Data records
====

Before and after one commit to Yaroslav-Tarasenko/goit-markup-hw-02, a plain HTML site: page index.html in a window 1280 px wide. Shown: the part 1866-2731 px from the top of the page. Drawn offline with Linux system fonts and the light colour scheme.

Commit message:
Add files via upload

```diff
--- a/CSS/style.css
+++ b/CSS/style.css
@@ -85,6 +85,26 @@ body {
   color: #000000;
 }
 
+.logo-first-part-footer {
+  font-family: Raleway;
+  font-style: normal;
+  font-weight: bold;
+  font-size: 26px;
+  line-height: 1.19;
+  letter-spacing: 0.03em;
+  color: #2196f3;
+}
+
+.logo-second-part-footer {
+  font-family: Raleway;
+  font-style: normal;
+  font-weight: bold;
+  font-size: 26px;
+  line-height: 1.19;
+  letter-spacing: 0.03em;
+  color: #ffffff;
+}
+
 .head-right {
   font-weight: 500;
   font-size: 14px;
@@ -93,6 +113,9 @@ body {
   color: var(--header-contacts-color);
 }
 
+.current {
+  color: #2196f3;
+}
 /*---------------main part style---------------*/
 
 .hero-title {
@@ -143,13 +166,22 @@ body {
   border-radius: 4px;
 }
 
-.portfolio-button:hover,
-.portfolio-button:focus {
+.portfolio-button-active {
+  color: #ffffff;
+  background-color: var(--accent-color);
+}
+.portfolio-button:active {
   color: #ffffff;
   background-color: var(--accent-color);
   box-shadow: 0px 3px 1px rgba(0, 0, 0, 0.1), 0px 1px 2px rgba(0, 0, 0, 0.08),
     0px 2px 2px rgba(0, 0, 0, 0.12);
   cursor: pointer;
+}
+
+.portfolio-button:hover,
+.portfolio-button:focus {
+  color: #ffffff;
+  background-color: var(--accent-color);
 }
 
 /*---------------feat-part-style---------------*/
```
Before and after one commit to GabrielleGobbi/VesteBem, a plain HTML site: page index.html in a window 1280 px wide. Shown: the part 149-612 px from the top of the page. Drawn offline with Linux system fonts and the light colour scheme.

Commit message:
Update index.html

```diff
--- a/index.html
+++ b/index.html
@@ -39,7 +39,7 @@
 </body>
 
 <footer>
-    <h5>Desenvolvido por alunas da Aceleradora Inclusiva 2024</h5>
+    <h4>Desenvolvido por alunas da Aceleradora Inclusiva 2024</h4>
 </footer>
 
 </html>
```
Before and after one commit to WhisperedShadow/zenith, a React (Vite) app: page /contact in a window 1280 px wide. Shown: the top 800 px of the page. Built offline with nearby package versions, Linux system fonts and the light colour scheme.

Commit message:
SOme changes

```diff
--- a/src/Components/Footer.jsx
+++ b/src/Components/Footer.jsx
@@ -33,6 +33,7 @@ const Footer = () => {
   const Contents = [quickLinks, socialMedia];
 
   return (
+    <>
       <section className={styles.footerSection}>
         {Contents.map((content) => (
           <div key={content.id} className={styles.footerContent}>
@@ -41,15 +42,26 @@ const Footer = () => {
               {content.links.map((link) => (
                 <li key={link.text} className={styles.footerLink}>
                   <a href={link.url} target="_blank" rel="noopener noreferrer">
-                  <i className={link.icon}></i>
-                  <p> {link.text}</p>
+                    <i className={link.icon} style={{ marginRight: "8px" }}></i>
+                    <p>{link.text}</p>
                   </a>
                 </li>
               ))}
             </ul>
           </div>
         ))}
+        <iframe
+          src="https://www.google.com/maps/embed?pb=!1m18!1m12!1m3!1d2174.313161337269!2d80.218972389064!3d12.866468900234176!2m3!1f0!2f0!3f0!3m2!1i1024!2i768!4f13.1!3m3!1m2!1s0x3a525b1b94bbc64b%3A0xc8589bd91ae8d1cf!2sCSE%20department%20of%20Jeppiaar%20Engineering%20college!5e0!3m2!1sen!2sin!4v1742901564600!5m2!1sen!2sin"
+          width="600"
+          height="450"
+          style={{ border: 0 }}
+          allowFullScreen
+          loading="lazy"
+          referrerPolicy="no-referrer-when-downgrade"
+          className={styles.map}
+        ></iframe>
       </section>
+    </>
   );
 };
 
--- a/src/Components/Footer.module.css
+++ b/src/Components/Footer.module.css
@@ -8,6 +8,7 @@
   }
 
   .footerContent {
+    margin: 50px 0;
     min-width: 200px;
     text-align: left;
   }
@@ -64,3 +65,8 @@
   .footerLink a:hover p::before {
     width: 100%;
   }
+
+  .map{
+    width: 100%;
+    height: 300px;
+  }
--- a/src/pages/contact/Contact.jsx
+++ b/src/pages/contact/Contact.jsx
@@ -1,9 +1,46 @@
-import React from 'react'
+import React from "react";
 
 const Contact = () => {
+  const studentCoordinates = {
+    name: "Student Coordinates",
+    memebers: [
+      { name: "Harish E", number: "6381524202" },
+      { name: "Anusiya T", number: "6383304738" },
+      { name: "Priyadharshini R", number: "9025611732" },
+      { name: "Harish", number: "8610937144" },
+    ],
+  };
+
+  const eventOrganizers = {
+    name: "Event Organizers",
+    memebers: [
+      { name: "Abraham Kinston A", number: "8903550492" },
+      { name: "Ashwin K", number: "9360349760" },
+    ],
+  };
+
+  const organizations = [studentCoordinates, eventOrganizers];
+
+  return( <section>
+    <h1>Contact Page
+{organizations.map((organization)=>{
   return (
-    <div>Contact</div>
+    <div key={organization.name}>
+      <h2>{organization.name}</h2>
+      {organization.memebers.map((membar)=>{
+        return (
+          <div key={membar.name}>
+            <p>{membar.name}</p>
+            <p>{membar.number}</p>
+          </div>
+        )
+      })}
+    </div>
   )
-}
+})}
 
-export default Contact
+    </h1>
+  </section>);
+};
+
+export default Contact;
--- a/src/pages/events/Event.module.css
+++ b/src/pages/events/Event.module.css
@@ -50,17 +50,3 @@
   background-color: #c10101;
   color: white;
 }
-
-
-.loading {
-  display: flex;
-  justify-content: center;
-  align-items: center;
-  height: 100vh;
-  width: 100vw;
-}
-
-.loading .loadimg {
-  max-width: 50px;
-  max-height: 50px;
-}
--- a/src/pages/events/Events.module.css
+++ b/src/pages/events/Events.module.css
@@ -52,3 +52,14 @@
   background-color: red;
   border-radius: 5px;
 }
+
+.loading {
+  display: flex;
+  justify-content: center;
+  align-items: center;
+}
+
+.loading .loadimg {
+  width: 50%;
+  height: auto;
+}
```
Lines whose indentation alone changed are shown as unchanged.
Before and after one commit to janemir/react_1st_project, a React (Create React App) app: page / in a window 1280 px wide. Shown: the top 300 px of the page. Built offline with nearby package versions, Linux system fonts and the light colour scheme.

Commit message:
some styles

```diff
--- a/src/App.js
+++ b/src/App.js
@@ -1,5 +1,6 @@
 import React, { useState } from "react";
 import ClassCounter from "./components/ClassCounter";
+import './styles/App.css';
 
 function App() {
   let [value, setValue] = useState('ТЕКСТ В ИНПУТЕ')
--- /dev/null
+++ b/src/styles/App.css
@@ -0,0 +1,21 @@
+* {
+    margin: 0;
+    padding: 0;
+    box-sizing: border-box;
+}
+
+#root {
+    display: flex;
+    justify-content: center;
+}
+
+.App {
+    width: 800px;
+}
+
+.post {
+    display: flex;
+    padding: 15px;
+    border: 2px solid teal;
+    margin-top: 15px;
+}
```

====

:: Work to be completed ::
Counting only lines above that contain the string "align", report how many there are and write nothing further.

:: Written solution ::
3